  3. After approval of the Restricted Use in Emergency Situation by the Drugs Controller General of India, and only after obtaining Registration Certificate and Import License as per the protocol of CDSCO, the applicant is required to have every batch of the vaccine tested by the Central Drugs Laboratory (CDL) before it can be used as per the National Vaccination Program.
  4. Again, the CDI released vaccine is to be administered amongst 100 beneficiaries at first of which 100 beneficiary’s safety data should be submitted to the CDSCO. And only after a satisfactory review of safety data submitted by the Expert Panel of the CDSCO, that particular vaccine will be allowed to use.
  5. The DCGI will also review the permission of Restricted Use in Emergency Situation after the receipt of the bridging trial results.

 

Having these extensive Drug regulations in India, vaccine manufacturers which already has the approval of Emergency Use from reputed agencies are losing their interest in availing market in India for their vaccines. Also, the state’s proactive steps for procuring vaccines on their own is dependent upon the policy of individual vaccine manufacturers as Punjab’s global tender for procuring vaccines was turned down by one of the approved vaccines Moderna, stating it does not supply directly to the states.

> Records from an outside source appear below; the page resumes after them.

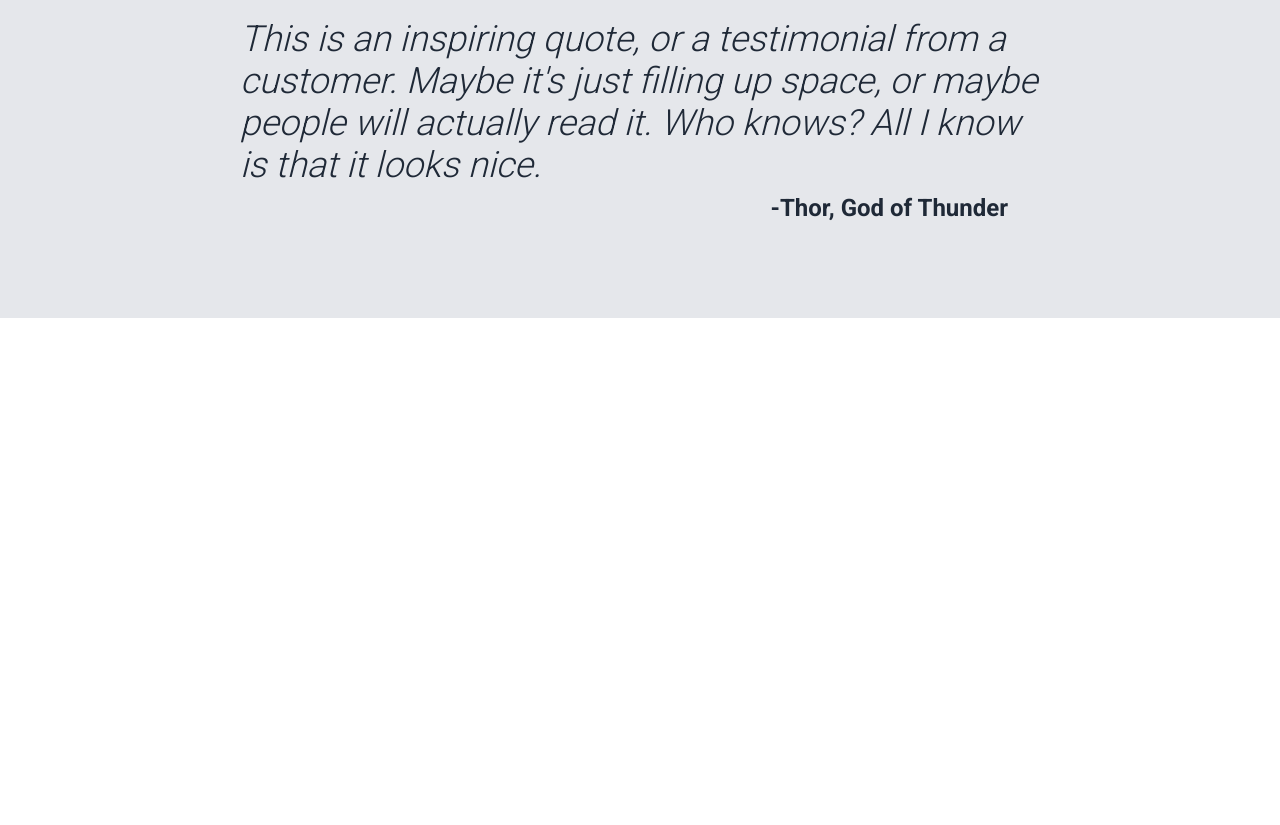
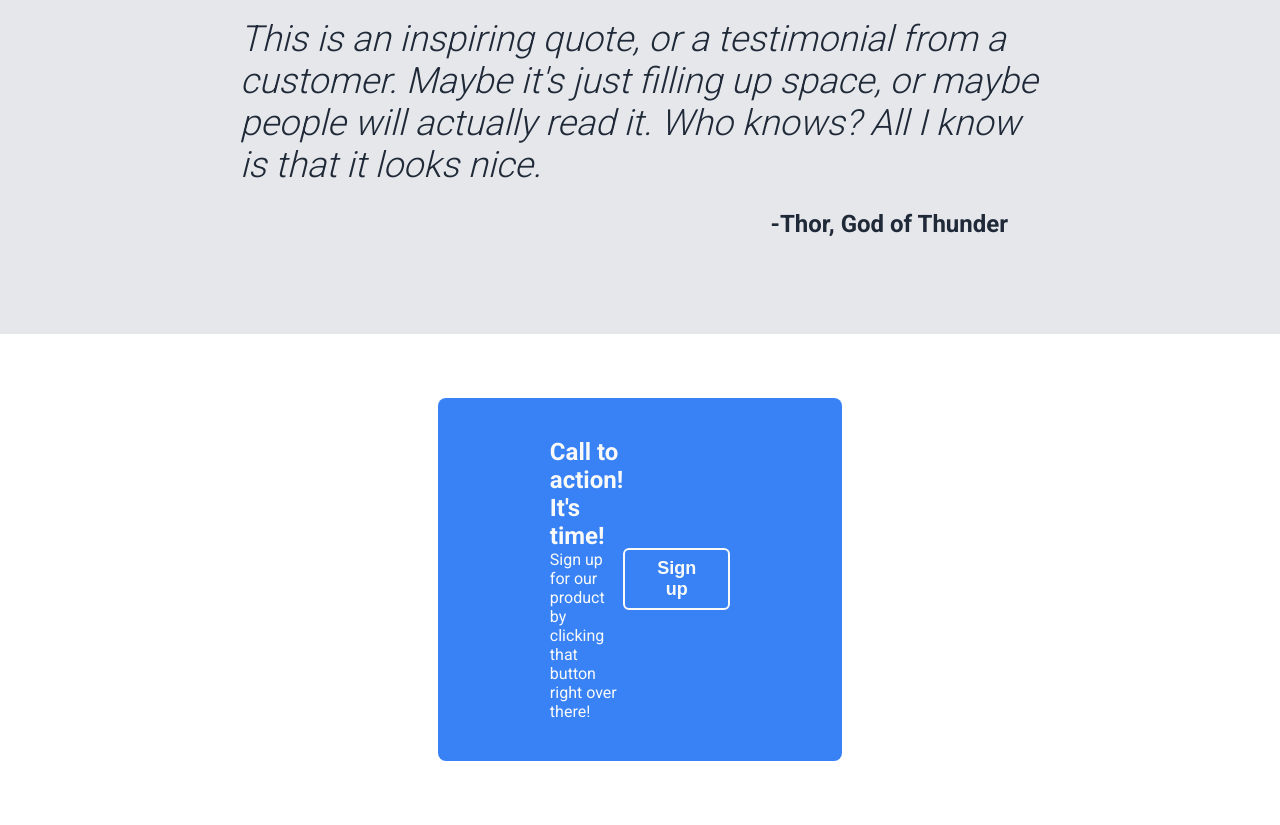
Before and after one commit to sorrrb/landing-page, a plain HTML site: page index.html in a window 1280 px wide. Shown: the part 1162-1987 px from the top of the page. Before the commit the page ends 1480 px from the top, so only its background shows below. Drawn offline with Linux system fonts and the light colour scheme.

Commit message:
Begin CTA / diagnose section width issues

```diff
--- a/index.html
+++ b/index.html
@@ -21,10 +21,10 @@
         </ul>
       </div>
 
-      <div class="content">
+      <div class="hero-content">
         <div class="module">
-          <h1 class="label">This website is awesome</h1>
-          <p class="subtext">This website has some subtext that goes here under the main title.
+          <h1 class="hero-label">This website is awesome</h1>
+          <p class="hero-subtext">This website has some subtext that goes here under the main title.
             It's a smaller font and the color is lower contrast.</p>
           <button class="register"><a href="#">Sign up</a></button>
         </div>
@@ -62,12 +62,27 @@
 
       <div class="quote-wrapper">
 
-        <blockquote cite="http://www.theodinproject.com" class="quote-content">
+        <p class="quote-content">
           This is an inspiring quote, or a testimonial from a customer.
           Maybe it's just filling up space, or maybe people will actually
           read it. Who knows? All I know is that it looks nice.
-        </blockquote>
-        <div class="quote-label"><cite class="quote-cite">-Thor, God of Thunder</cite></div>
+        </p>
+        <div class="quote-label"><p class="quote-subtext">-Thor, God of Thunder</p></div>
+
+      </div>
+
+    </div>
+
+    <div class="section-cta">
+
+      <div class="action-container">
+
+        <div class="action-left">
+          <h3 class="action-heading">Call to action! It's time!</h3>
+          <p class="action-label">Sign up for our product by clicking that button right over there!</p>
+        </div>
+
+        <button class="action-register">Sign up</button>
 
       </div>
 
--- a/styles.css
+++ b/styles.css
@@ -9,7 +9,10 @@ body {
   align-items: center;
 }
 
-.section-hero, .section-info, .section-quote {
+.section-hero,
+.section-info,
+.section-quote,
+.section-cta {
   padding: 0 100%;
 }
 
@@ -44,17 +47,17 @@ body {
   color: #E5E7EB;
 }
 
-.content {
-  margin-bottom: 144px;
+.hero-content {
   display: flex;
   gap: 24px;
+  margin-bottom: 144px;
 }
 
 .module {
   flex: 1;
 }
 
-.label {
+.hero-label {
   font-size: 48px;
   font-weight: 800;
   color: #F9FAF8;
@@ -62,7 +65,7 @@ body {
   margin: 0;
 }
 
-.subtext {
+.hero-subtext {
   font-size: 18px;
   color: #E5E7EB;
   padding: 0;
@@ -140,7 +143,6 @@ body {
 .quote-wrapper {
   display: flex;
   flex-direction: column;
-  gap: 8px;
 }
 
 .quote-content {
@@ -156,11 +158,11 @@ body {
 
 .quote-label {
   align-self: flex-end;
+}
+
+.quote-subtext {
   margin-right: 32px;
   margin-bottom: 96px;
-}
-
-.quote-cite {
   font-style: normal;
   font-weight: 600;
   font-size: 24px;
@@ -168,3 +170,31 @@ body {
 }
 
 /* CALL-TO-ACTION SECTION */
+
+.action-container {
+  display: flex;
+  justify-content: space-between;
+  align-items: center;
+  margin: 64px 0;
+  padding: 40px 112px;
+  background-color: #3882F6;
+  border-radius: 8px;
+}
+
+.action-heading, .action-label, .action-register {
+  color: #F9FAF8;
+  margin: 0;
+}
+
+.action-register {
+  background-color: #3882F6;
+  border: 2px solid #F9FAF8;
+  border-radius: 6px;
+  padding: 8px 32px;
+  font-weight: 800;
+  font-size: 18px;
+}
+
+.action-heading {
+  font-size: 24px;
+}
```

At this time of difficulty, states are left with the least scope to take proactive steps to procure vaccine on their own in order to meet the vaccine demands to inoculate their respective populace. Procurement of vaccine globally is obstructed due to the extensive vaccine regulation in India as a result of which, even the reputed agencies [US FDA, EMA, UK MHRA, PMDA Japan or which listed in WHO Emergency Use Listing (EUL)] approved vaccines are not yet granted Emergency Use in India. Also, the Central Government not acting as a Nodal Agency to float global tender on behalf of states is further posing difficulty as the procurement is dependent on individual manufacturer’s policy as in the case of Moderna.

The vaccine procurement by states from domestic/ Indian approved vaccines are equally inadequate to ease the state’s burden in mass vaccination because of the left 50% (after 50% procurement by Central Government) doses, it is to be equally distributed amongst the private sector including Union Territories and States that is solely to be disbursed on pro-rata calculation of the population basis. Doing away with this pro-rata calculation will not help the way because it is very likely to accrue disparity amongst the most influential and economically sound states.

Indian Government needs to immediately rethink its Drug Regulations and ease the same in granting Emergency Use approval to all the approved vaccines in India taking into account the least essential procedures to be meted by the foreign manufacturers. The best of the options left to combat the virus is to inoculate most of the populace and the best of the options available to India at this juncture is to ease approval regulation to foreign manufacturers keeping the least essential procedural requirements.

By Sayshay Hang Limboo. The author can be contacted at sayshayhang97@gmail.com